  • Treatment for breast cancer may include removal of lymph vessels from breast and arms. This is done to limit the metastasis (spread) of cancerous cells to other parts of the body through the lymph. Removal of lymph vessels results in swelling of the effected area.


Regulation of Blood Volume by the Kidneys

The kidneys filter the blood and eliminate excess water and metabolic wastes by producing and excreting urine. The daily volume of urine produced by the kidneys affects the amount of ECF in the body and thus has a direct influence on blood volume. If the kidneys retain water then blood volume rises. However, if the kidneys excrete large amounts of water then the blood volume will decrease.

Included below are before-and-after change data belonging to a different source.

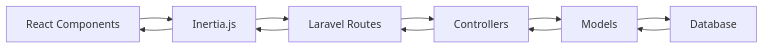
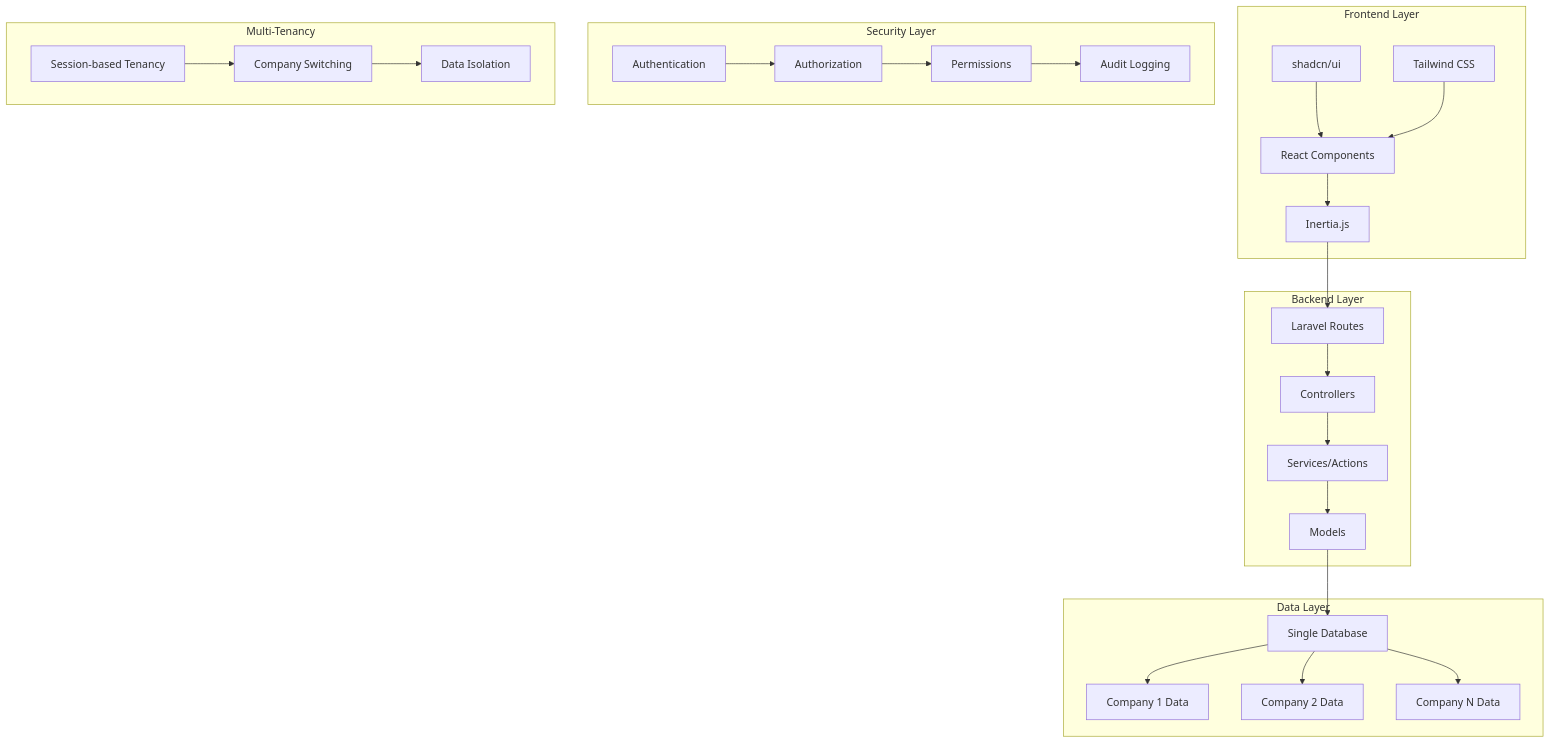
One commit to mark-john-ignacio/church-visitor-tracker changed the diagram in docs/docs/getting-started.md. Above: the diagram before and after it, drawn with Mermaid. The commit also changed other lines of this file and 1 other file, not shown here.

Commit message:
getting started and architecture

````diff
--- a/docs/docs/getting-started.md
+++ b/docs/docs/getting-started.md
@@ -17,13 +48,33 @@
 ```mermaid
-graph LR
-    A[React Components] --> B[Inertia.js]
-    B --> C[Laravel Routes]
-    C --> D[Controllers]
-    D --> E[Models]
-    E --> F[Database]
-    F --> E
-    E --> D
-    D --> C
-    C --> B
-    B --> A
+graph TB
+    subgraph "Frontend Layer"
+        A[React Components] --> B[Inertia.js]
+        A1[shadcn/ui] --> A
+        A2[Tailwind CSS] --> A
+    end
+
+    subgraph "Backend Layer"
+        B --> C[Laravel Routes]
+        C --> D[Controllers]
+        D --> E[Services/Actions]
+        E --> F[Models]
+    end
+
+    subgraph "Data Layer"
+        F --> G[Single Database]
+        G --> H[Company 1 Data]
+        G --> I[Company 2 Data]
+        G --> J[Company N Data]
+    end
+
+    subgraph "Security Layer"
+        K[Authentication] --> L[Authorization]
+        L --> M[Permissions]
+        M --> N[Audit Logging]
+    end
+
+    subgraph "Multi-Tenancy"
+        O[Session-based Tenancy] --> P[Company Switching]
+        P --> Q[Data Isolation]
+    end
 ```
````
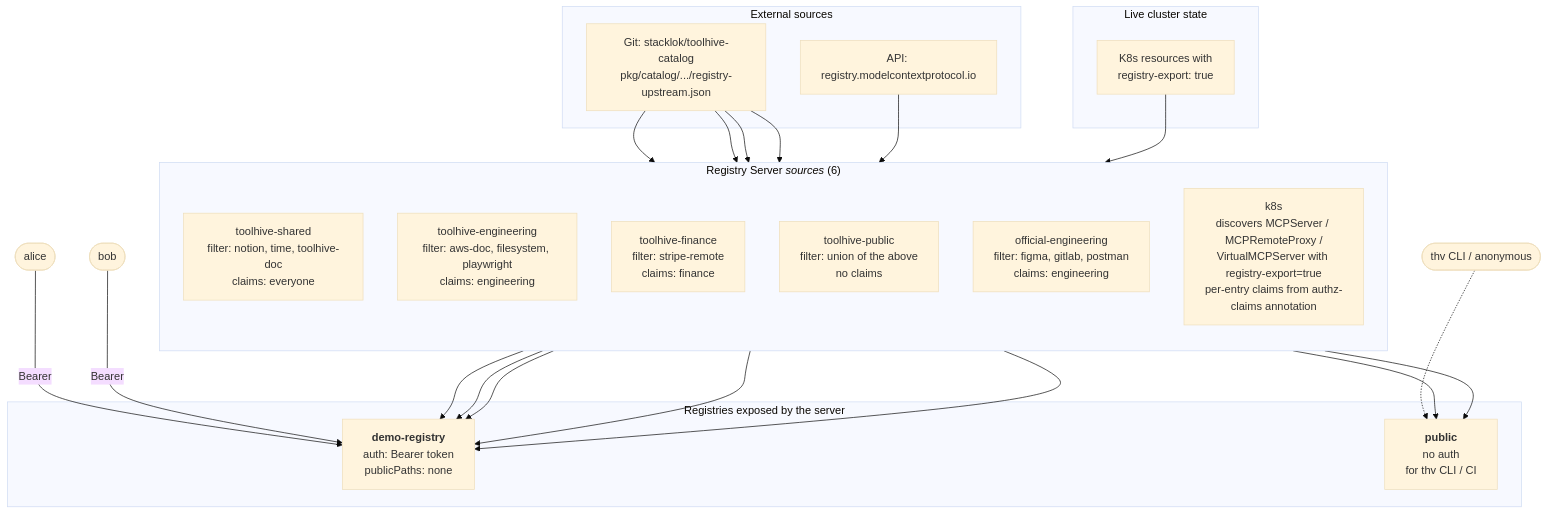
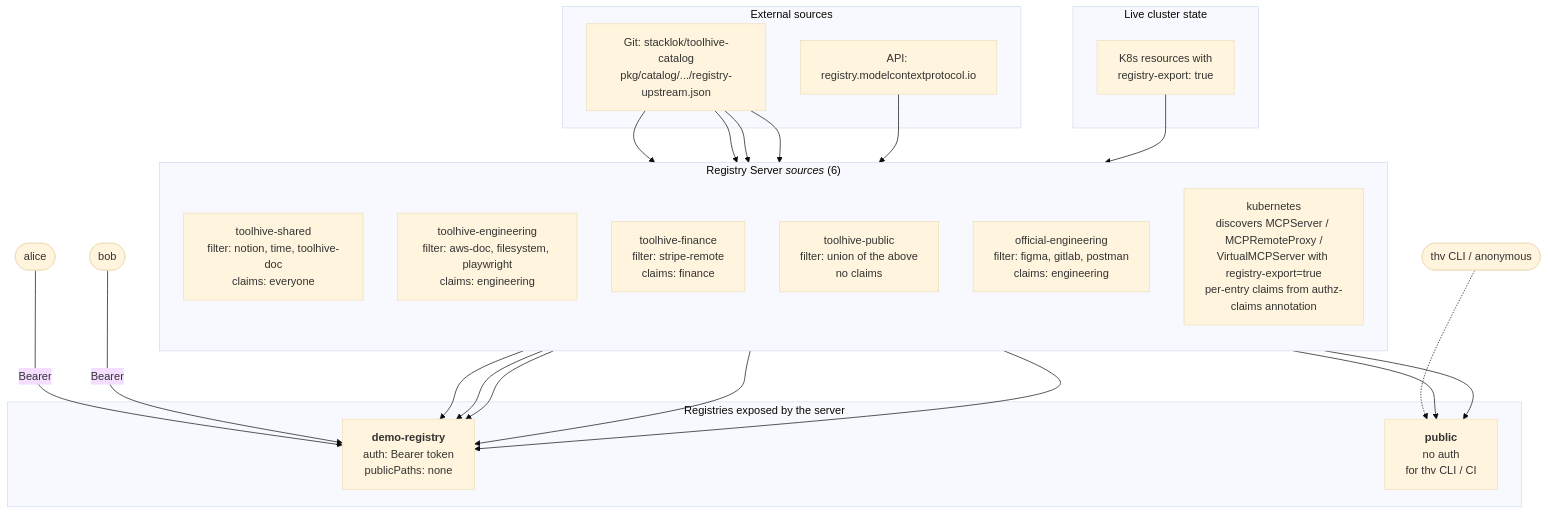
The third of 4 diagrams in ARCHITECTURE.md (StacklokLabs/toolhive-demo-sandbox), drawn with Mermaid (base theme) before and after one commit. The commit also changed other lines of this file and 2 other files, not shown here.

Commit message:
Rename k8s source to kubernetes

````diff
--- a/ARCHITECTURE.md
+++ b/ARCHITECTURE.md
@@ -125,45 +125,45 @@
 ```mermaid
 graph TB
   subgraph external[External sources]
     gitCat[Git: stacklok/toolhive-catalog<br/>pkg/catalog/.../registry-upstream.json]
     mcpApi[API: registry.modelcontextprotocol.io]
   end
 
   subgraph inCluster[Live cluster state]
     k8sRes[K8s resources with<br/>registry-export: true]
   end
 
   subgraph sources["Registry Server <i>sources</i> (6)"]
     direction TB
     s1["toolhive-shared<br/>filter: notion, time, toolhive-doc<br/>claims: everyone"]
     s2["toolhive-engineering<br/>filter: aws-doc, filesystem, playwright<br/>claims: engineering"]
     s3["toolhive-finance<br/>filter: stripe-remote<br/>claims: finance"]
     s4["toolhive-public<br/>filter: union of the above<br/>no claims"]
     s5["official-engineering<br/>filter: figma, gitlab, postman<br/>claims: engineering"]
-    s6["k8s<br/>discovers MCPServer / MCPRemoteProxy /<br/>VirtualMCPServer with registry-export=true<br/>per-entry claims from authz-claims annotation"]
+    s6["kubernetes<br/>discovers MCPServer / MCPRemoteProxy /<br/>VirtualMCPServer with registry-export=true<br/>per-entry claims from authz-claims annotation"]
   end
 
   subgraph registries["Registries exposed by the server"]
     demoReg["<b>demo-registry</b><br/>auth: Bearer token<br/>publicPaths: none"]
     pubReg["<b>public</b><br/>no auth<br/>for thv CLI / CI"]
   end
 
   gitCat --> s1
   gitCat --> s2
   gitCat --> s3
   gitCat --> s4
   mcpApi --> s5
   k8sRes --> s6
 
   s1 --> demoReg
   s2 --> demoReg
   s3 --> demoReg
   s5 --> demoReg
   s6 --> demoReg
   s6 --> pubReg
   s4 --> pubReg
 
   alice([alice]) -->|Bearer| demoReg
   bob([bob]) -->|Bearer| demoReg
   cli([thv CLI / anonymous]) -.-> pubReg
 ```
````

The regulation of water excretion by the kidneys is controlled, in large part, by antidiuretic hormone (ADH). In the presence of ADH, the kidneys retain water. In the absence of ADH the kidneys excrete more water. ADH is produced by the hypothalamus and secreted by the posterior pituitary gland. The hypothalamus contains osmoreceptors that directly monitor the osmolality of plasma. Plasma osmolality is high when plasma volume is low. Osmoreceptors detect this condition and signal for the secretion of ADH. Retention of water by the kidney restores blood volume to normal. ADH has the added effect of stimulating thirst. Thus when your body needs water you are driven to seek water.


Regulation of Blood Flow

Blood Flow through Vessels is effected by Pressure and Resistance

The flow of blood through the vessels of the circulatory system is a function of the pressure in the system and the resistance to flow caused by the blood vessels. Blood flow is directly proportional to pressure and inversely proportional to resistance.

If the pressure in a vessel increases then the blood flow will increase. However, if the resistance in a vessel increases then the blood flow will decrease.

Resistance in the blood vessels is effected by three parameters:

  1. Length of the vessel. The longer the vessel the greater the resistance.
  2. Viscosity of the blood. The greater the viscosity the greater the resistance.
  3. Radius of the vessel. The smaller the radius the greater the resistance.

The relationships between factors that effect blood flow are described by Poiseuille's Law, which states:

Of all of the factors that effect blood flow, the radius of the blood vessel is the most potent. Blood flow is proportional to the 4th power of vessel radius. This means that if the radius of a blood vessel doubles (by vasodilation) then the flow will increase 16 fold (2 to the 4th power is 16). On the other hand, if the radius of a vessel is reduce in half (by vasoconstriction), then the blood flow will be reduced 16 fold. Because small changes in vessel radius make very large changes in blood flow, it is no surprise that the body controls blood flow to specific areas of the body by controlling the radius of arterioles servicing those areas.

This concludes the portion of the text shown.